===== WORKING DATA

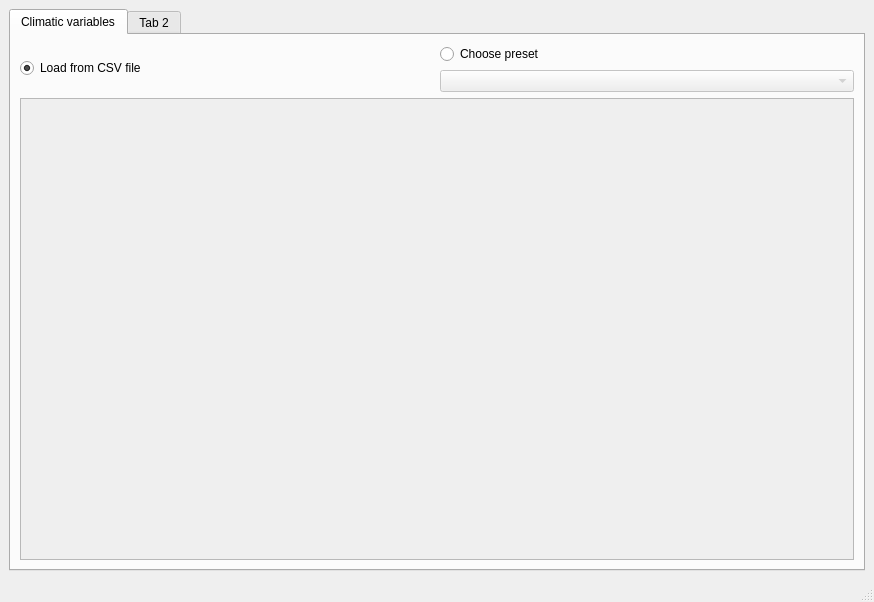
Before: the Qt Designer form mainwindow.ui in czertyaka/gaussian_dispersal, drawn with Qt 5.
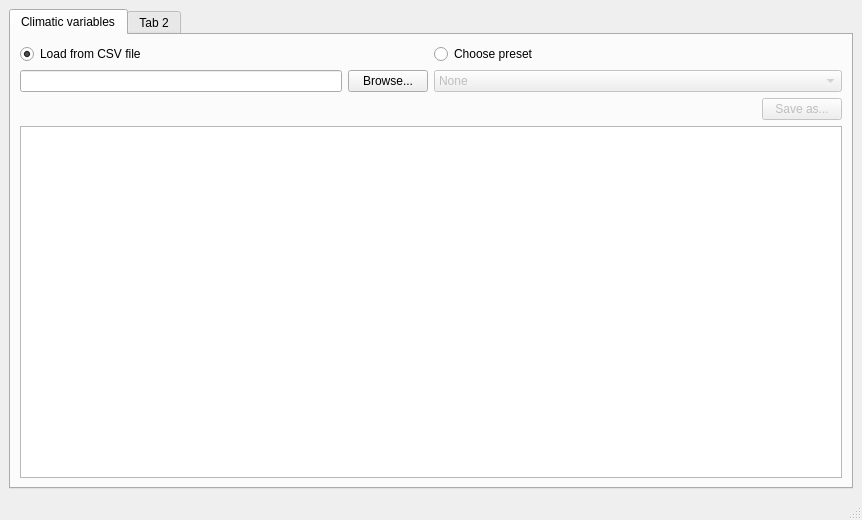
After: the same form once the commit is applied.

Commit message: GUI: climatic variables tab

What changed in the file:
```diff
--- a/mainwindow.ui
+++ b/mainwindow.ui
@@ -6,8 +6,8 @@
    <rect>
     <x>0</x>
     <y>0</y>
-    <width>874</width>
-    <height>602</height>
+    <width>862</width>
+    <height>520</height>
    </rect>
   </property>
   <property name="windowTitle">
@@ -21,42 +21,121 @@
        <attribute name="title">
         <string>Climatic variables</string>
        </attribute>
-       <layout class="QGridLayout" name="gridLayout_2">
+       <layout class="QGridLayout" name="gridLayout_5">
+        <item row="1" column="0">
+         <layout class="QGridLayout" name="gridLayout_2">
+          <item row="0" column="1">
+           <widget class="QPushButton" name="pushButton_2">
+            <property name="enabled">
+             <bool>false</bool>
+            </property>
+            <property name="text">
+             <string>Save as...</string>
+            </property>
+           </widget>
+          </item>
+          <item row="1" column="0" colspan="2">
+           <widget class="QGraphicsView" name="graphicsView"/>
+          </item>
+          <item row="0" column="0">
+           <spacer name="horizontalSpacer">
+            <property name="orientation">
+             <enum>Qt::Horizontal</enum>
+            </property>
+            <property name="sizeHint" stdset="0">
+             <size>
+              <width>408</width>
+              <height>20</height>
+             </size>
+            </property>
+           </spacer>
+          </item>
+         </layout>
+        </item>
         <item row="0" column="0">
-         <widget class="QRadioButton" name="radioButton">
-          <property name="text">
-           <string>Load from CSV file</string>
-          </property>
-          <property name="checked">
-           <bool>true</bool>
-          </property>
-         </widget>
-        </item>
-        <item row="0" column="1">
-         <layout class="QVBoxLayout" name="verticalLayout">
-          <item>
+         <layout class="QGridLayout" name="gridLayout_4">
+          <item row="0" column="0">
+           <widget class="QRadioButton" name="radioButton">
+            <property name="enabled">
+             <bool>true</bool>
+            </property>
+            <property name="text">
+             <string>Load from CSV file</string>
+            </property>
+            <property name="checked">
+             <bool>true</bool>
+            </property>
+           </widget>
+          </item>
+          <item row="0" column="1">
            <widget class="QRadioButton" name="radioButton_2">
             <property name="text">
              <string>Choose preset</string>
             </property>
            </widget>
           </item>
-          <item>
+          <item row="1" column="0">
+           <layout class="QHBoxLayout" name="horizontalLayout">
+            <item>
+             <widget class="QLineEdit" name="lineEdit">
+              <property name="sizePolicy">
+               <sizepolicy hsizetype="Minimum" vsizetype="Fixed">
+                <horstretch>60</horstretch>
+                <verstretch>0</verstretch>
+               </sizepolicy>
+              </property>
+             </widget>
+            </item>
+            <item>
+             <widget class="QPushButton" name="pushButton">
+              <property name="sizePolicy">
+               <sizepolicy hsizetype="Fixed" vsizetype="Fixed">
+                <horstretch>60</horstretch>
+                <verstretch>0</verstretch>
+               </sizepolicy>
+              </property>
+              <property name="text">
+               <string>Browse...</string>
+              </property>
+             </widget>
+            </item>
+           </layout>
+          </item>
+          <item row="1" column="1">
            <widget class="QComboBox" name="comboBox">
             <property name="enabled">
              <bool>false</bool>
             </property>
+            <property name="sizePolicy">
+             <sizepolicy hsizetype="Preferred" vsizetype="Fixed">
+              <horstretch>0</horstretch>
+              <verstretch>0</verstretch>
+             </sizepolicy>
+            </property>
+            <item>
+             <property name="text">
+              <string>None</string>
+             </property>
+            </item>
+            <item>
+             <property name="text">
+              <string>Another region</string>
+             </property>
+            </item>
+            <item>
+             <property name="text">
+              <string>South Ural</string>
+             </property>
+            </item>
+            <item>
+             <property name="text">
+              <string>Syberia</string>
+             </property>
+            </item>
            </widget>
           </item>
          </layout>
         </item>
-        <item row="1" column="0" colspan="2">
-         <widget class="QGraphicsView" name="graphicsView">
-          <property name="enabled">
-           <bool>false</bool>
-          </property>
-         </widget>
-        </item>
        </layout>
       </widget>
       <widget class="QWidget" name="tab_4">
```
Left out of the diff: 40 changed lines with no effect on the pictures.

==========
===== WORKING DATA

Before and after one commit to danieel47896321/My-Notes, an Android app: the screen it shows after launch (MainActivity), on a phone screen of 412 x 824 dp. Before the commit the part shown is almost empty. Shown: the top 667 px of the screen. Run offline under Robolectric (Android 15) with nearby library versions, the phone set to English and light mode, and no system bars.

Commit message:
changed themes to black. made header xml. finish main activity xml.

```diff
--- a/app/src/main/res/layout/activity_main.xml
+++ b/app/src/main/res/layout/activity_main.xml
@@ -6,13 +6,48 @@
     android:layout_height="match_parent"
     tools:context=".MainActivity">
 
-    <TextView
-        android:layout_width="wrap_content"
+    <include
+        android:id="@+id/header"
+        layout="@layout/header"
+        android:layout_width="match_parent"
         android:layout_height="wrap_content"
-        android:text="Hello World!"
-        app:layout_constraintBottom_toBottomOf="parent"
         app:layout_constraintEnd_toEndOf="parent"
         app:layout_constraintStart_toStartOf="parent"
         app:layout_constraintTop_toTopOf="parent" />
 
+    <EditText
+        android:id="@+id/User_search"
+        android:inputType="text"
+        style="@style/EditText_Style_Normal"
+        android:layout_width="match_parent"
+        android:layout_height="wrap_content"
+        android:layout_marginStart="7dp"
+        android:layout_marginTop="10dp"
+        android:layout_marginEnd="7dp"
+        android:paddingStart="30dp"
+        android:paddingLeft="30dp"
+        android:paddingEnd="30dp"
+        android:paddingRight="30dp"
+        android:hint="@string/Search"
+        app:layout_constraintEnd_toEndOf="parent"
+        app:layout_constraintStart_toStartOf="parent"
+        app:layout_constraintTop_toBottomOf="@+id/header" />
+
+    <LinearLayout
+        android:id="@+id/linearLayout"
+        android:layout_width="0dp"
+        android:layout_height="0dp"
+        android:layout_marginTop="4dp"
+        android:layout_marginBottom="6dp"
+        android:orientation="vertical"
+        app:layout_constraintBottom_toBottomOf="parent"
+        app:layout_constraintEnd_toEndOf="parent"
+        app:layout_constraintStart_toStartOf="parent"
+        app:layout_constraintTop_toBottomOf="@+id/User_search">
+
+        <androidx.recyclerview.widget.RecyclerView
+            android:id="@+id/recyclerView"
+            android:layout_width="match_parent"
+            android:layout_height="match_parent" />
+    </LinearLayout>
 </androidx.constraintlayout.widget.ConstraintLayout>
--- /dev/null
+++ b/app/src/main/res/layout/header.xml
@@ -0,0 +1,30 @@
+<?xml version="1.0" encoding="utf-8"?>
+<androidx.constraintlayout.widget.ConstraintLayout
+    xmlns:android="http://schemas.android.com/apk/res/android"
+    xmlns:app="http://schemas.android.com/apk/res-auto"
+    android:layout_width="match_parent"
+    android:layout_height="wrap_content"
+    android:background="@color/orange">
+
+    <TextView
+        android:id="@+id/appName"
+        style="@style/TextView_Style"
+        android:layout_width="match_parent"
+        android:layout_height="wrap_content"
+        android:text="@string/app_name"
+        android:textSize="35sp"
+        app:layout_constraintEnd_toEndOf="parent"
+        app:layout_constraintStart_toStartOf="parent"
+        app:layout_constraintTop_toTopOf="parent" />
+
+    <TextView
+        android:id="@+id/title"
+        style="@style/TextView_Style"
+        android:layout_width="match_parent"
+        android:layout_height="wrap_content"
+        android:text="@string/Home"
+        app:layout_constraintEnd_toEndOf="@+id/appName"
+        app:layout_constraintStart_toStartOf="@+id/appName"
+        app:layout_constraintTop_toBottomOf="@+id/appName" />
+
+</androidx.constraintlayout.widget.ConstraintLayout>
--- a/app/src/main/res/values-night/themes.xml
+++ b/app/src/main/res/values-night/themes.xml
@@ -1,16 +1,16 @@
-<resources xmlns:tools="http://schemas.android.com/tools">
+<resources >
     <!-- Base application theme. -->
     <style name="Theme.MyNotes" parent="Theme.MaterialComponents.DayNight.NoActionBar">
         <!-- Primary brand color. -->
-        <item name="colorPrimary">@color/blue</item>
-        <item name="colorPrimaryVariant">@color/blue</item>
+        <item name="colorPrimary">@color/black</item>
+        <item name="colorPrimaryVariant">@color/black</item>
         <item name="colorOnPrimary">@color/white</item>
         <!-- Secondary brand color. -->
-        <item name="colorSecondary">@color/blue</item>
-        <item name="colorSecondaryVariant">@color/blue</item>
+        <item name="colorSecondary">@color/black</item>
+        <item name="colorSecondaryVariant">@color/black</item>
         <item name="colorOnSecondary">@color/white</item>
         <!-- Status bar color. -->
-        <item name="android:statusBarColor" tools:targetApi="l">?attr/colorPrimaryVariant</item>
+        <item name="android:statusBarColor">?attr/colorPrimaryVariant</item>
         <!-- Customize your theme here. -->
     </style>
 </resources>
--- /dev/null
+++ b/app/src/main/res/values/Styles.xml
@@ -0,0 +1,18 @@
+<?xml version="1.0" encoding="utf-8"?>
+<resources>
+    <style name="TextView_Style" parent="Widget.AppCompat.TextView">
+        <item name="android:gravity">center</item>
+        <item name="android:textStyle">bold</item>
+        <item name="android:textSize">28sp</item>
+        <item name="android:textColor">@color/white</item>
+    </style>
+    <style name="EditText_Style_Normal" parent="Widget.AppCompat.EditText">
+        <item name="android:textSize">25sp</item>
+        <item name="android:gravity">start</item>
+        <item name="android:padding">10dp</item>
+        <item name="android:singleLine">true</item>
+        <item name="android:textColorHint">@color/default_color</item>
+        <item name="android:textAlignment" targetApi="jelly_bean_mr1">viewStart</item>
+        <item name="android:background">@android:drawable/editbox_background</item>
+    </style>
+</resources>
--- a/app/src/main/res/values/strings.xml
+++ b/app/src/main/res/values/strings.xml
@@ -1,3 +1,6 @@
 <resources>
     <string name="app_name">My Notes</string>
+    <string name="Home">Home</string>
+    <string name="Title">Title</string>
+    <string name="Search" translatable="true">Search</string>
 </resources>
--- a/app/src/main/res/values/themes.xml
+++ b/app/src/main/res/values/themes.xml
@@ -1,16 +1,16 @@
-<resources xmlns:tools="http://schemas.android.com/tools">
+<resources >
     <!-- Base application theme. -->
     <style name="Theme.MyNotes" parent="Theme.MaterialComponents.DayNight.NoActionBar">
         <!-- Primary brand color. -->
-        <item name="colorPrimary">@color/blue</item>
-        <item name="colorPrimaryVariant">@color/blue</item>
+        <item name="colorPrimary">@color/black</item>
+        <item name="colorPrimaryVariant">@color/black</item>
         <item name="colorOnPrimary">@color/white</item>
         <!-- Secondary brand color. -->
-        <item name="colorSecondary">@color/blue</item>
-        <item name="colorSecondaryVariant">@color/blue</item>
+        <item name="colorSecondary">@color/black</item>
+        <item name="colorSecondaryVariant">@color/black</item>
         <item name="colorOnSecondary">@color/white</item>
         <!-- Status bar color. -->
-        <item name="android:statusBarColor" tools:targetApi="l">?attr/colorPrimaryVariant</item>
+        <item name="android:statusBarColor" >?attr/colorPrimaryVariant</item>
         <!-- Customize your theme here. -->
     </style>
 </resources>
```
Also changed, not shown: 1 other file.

==========

--- TASK PROMPT ---
Provide the number of lines above in which the word "values" appears, with no further words.

--- WRITTEN SOLUTION ---
7